Insurance carriers of all kinds are in the business of calculating risks. As far as they’re concerned, the fewer they take on, the better. That’s why middle-age drivers who haven’t gotten any speeding tickets pay less for auto insurance than inexperienced, lead-footed teenagers who can’t seem to slow down. It’s also why people with swimming pools or trampolines pay more for their home insurance than homeowners who don’t have them. The chance of a costly accident is much greater when more risk factors are present.

Risk, or cutting your chances of it, is why your agent loves that you’re buying a security system. That’s because the system drastically reduces your chances of having a break-in or fire, both of which could prompt expensive claims on your home insurance policy.

How great are the chances of a break-in? Every 13 seconds, a home in the U.S. is burglarized, according to the FBI. Residential fires, 370,000 of them, caused $6.9 billion in damage in 2011, according to the National Fire Prevention Association.

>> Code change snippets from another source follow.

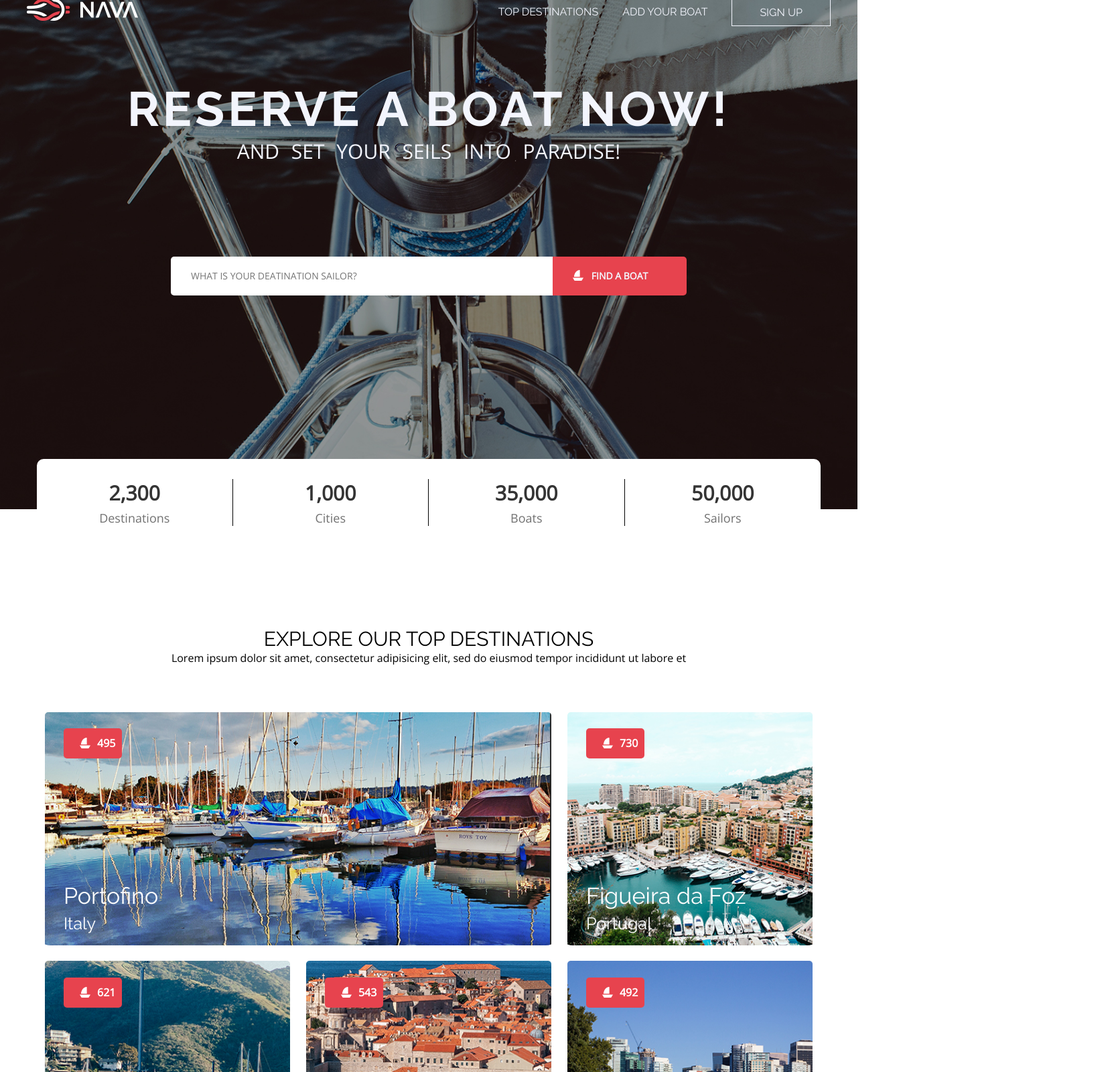
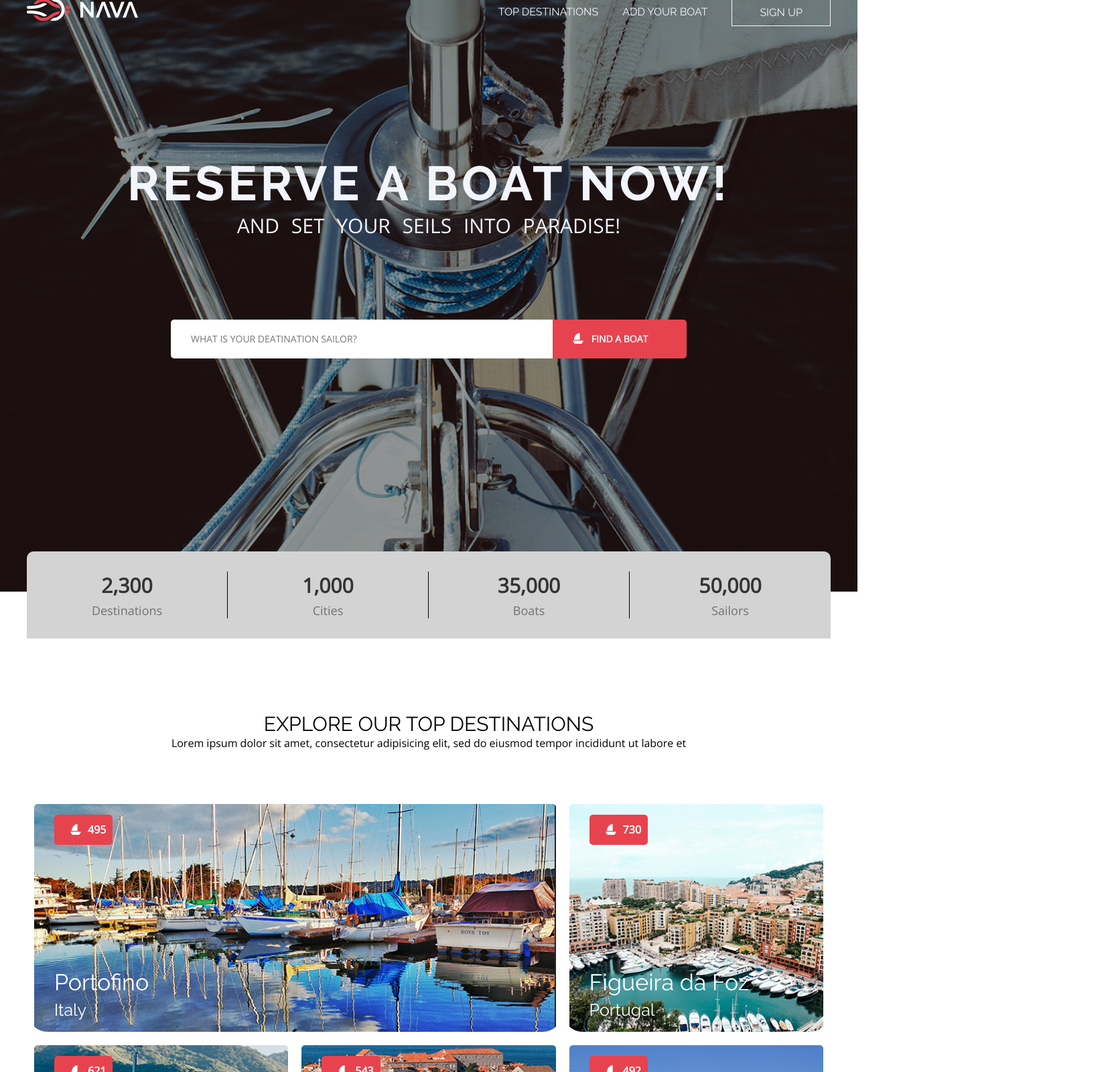
Before and after one commit to VVladim/8-lesson., a plain HTML site: page index.html in a window 1280 px wide. Shown: the part 40-1640 px from the top of the page at 67% size, 1660 px wide, since content can reach past the window. Drawn offline with nearby package versions, Linux system fonts and the light colour scheme.

Commit message:
убрал выпадания

```diff
--- a/index.html
+++ b/index.html
@@ -4,7 +4,7 @@
     <title>NAVA</title>
     <meta charset="utf-8"/>
     <meta name="viewport" content="width=1024, user-scalable=yes">
-    <!--<meta name="viewport" content="width=device-width, initial-scale=1.0, maximum-scale=1.0, user-scalable=no">-->
+    <meta name="viewport" content="width=device-width, initial-scale=1.0">
     <link rel="stylesheet" type="text/css" href="slick/slick.css"/>
     <link rel="stylesheet" type="text/css" href="slick/slick-theme.css"/>
     <link rel="stylesheet" type="text/css" href="style/style.css"/>
@@ -17,11 +17,12 @@
     <script type="text/javascript" src="slick/slick.min.js"></script>
 
 </head>
+
 <body>
   <div class="wrapper">
     <section class="welcome-section">
       <header>
-        <div class="container-top">
+        <div class="container-top overflow">
           <h1 class="logo float-l">
             <img src="images/logo.png" width="166" height="33" alt="sail">
           </h1>
@@ -47,7 +48,9 @@
           <button type="submit">Find a boat</button>
         </form>
       </div>
-      <ul class="base-prices">
+      <svg>
+      </svg>
+      <ul class="base-prices overflow">
         <li class="s-3">
           <div class="item-price">
             <div class="price">2,300</div>
@@ -117,7 +120,6 @@
       </section>
 
     </div>
-  </div>
   <section class="own-boat">
     <section class="dark-glass">
       <div class="text-content">
@@ -223,5 +225,6 @@
      $(".main-menu ul").slideToggle();
    });
   </script>
+  </div>
 </body>
 </html>
--- a/style/media.css
+++ b/style/media.css
@@ -9,7 +9,7 @@
     border: none;
 	}
 }
-@media screen and (min-width: 650px){
+@media screen and (min-width: 600px){
 	nav .select-boat {
 		display: block !important;
 	}
@@ -27,10 +27,11 @@
 	}
 }
 @media screen and (max-width: 600px){
-	.block-reserv {
-		top: 60%
+	header {
+	 margin-bottom: 50%;
 	}
 }
+
 @media screen and (max-width: 970px){
 	.block-reserv .title {
 		font-size: 50px;
@@ -148,7 +149,7 @@
 }
 @media (max-width: 750px){
 	.top-destinations {
-		margin-top: 20%;
+		margin-top: 15%;
 	}
 }
 @media (max-width: 750px){
--- a/style/style.css
+++ b/style/style.css
@@ -116,6 +116,7 @@ body {
 	 padding-top: 220px;
 }
 	.wrapper {
+		max-width; 1200px;
  min-height: calc(100% - 320px);
 }
 /*.wrapper::after {
@@ -127,18 +128,19 @@ section{
 }
 .welcome-section {
 	position: relative;
-	height: 100vh;
+	height: 85%;
 	background: url("../images/header-background.jpg") center no-repeat;
- background-size: cover;
+  background-size: cover;
 }
 .container-top {
 	max-width: 1200px;
-	width: 100%;
+	/*width: 100%;*/
 	margin-left: auto;
 	margin-right: auto;
 }
 header {
  padding-top: 38px;
+ margin-bottom: 15%;
 }
  .logo {
 
@@ -174,30 +176,30 @@ nav .menu-btn {
 	margin-right: 32px;
 }
 .block-reserv {
-	position: absolute;
-	top: 20%;
-	left: 50%;
-	transform: translateX(-50%);
-
+	max-width: 1200px;
+	margin-left: auto;
+	margin-right: auto;
+  margin-bottom: 5%;
 }
 .block-reserv .title {
-	width: 910px;
 	font-family: "Raleway", "Ariel", sana-serif;
 	font-size: 72px;
 	font-weight: 700;
 	text-transform: uppercase;
 	color: #f3f5fd;
 	letter-spacing: 5px;
+	margin-left: auto;
+	margin-right: auto;
 }
 
 .block-reserv p {
-	margin-bottom: 15%;
 	font-family: "Open Sans", "Ariel", sana-serif;
 	font-size: 30px;
 	font-weight: 400;
 	color: #f3f5fd;
 	text-transform: uppercase;
 	word-spacing: 10px;
+	  margin-bottom: 10%;
 }
 
 .find-boat {
@@ -270,16 +272,19 @@ nav .menu-btn {
 }
 
 .base-prices {
-	max-width: 1170px;
-	width: 100%;
-	position: absolute;
-	bottom: -55px;
-	left: 50%;
-	transform: translateX(-50%);
-	background: #ffffff;
+	position: relative;
+	top: 70px;
+	max-width: 1200px;
+	margin-left: auto;
+	margin-right: auto;
+	background: lightgray;
 	padding: 30px 0;
+	border-top-right-radius: 10px;
 	border-top-left-radius: 10px;
-	border-top-right-radius: 10px;
+	box-shadow: rgba(0, 0, 0, 0.5);
+
+
+
 }
 .base-prices li {
 	 float: left;
@@ -308,11 +313,12 @@ nav .menu-btn {
 }
 
 .container {
-	max-width: 1170px;
-	/*width: 100%;*/
+	position: relative;
+	max-width: 1200px;
 	margin-left: auto;
 	margin-right: auto;
 	min-height: 100px;
+	padding: 0 1px;
 }
 
 middle {
@@ -320,7 +326,7 @@ middle {
 	overflow: hidden;
 }
 .top-destinations {
-	 margin-top: 15%;
+	 padding-top: 15%;
 }
 
 .top-destinations h1{
@@ -342,19 +348,18 @@ middle {
     position: relative;
     max-height: 360px;
     overflow: hidden;
-    padding: 1% 1%;
-    margin-bottom: 1%;
-    border-radius: 20px;
+    padding: 20px 10px;
+    border-radius: 30px;
 }
 
-.image-destination li:first-child .img-boat,
+/*.image-destination li:first-child .img-boat,
 .image-destination li:nth-child(3) .img-boat {
 	 padding-left: 0;
 }
 .image-destination li:last-child .img-boat,
 .image-destination li:nth-child(2) .img-boat {
 	 padding-right: 0;
-}
+}*/
 
 .image-destination li {
 	 /*position: relative;*/
@@ -420,9 +425,14 @@ middle {
 }
 .dark-glass {
 	position: relative;
-	height: 75vh;
 	background: url("../images/dark-glass.png") center no-repeat;
 	background-size: cover;
+}
+.text-content {
+	max-width: 1200px;
+	max-height: 15%;
+	margin-left: auto;
+	margin-right: auto;
 }
 .dark-glass h1 {
 	font-family: "Raleway", "Ariel", sans-serif;
@@ -430,7 +440,7 @@ middle {
 	font-weight: 700;
 	text-transform: uppercase;
 	color: #f9fafe;
-	width:255vh;
+	padding-top: 15%;
 }
 
 .dark-glass p {
@@ -456,13 +466,13 @@ middle {
 
 }
 
-.text-content {
+/*.text-content {
 	position: absolute;
 	display: inline-block;
 	top: 20%;
 	left: 50%;
 	transform: translateX(-50%);
-}
+}*/
 .bottom {
 	max-width: 1170px;
 	/*width: 100%;*/
@@ -580,14 +590,8 @@ middle {
 footer {
 	width: 100%;
 	background: #404040;
-	padding-top: 2%;
 }
-.cord {
-	top: 0;
-	height: 6px;
-	background: url("../images/cord.jpg") center no-repeat;
-	background-size: cover;
-}
+
 footer section {
 	float: left;
 	font-family: "Raleway", "Ariel", sans-serif;
@@ -599,7 +603,18 @@ footer section {
 	text-align: left;
 	padding-bottom: 5%;
 }
-
+footer::before {
+	content: "";
+	position: absolute;
+	width: 100%;
+	height: 4px;
+	background: url("../images/cord.png");
+	background-repeat: repeat-x;
+	background-position: center;
+}
+footer .container {
+	 padding-top: 2%;
+}
 footer section h1 {
 	font-family: "Raleway", "Ariel", sans-serif;
 	font-size: 14px;
```
Also changed, not shown: images/cord.png (added).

By some accounts, homes with security systems are 300% less likely to be broken into than houses that don’t have them. And while there could still be fires, early warnings from smoke detectors give firefighters an earlier start on saving your stuff, meaning payouts for damage will be much less.

There’s something in the deal for you as well. You could receive a discount on your home insurance premiums of as much as 10%. Once your system is installed, you’ll need to present your carrier with a certificate showing that you have the system. Other discounts you could receive for lowering risk include installing deadbolt locks on entrances to your house, which could net you up to 5% off your premium, and having a nonsmoking household, which could result in a price break of up to 20%.

You can’t eliminate some risk factors, of course. Homes along the East Coast are going to be more vulnerable to hurricanes than homes in other parts of the country. Homes in parts of the Midwest will be more prone to tornadoes. You can’t really do much if there isn’t a fire hydrant or fire station nearby your home. But if you concentrate on the risks you can control, you could save money on your insurance.

About the Author: Carrie Van Brunt-Wiley is the Editor of the blog. Carrie has been writing insurance news and consumer information for since 2008. She graduated from the University of North Carolina in Wilmington in 2005 with a B.A. in Professional Writing and Journalism.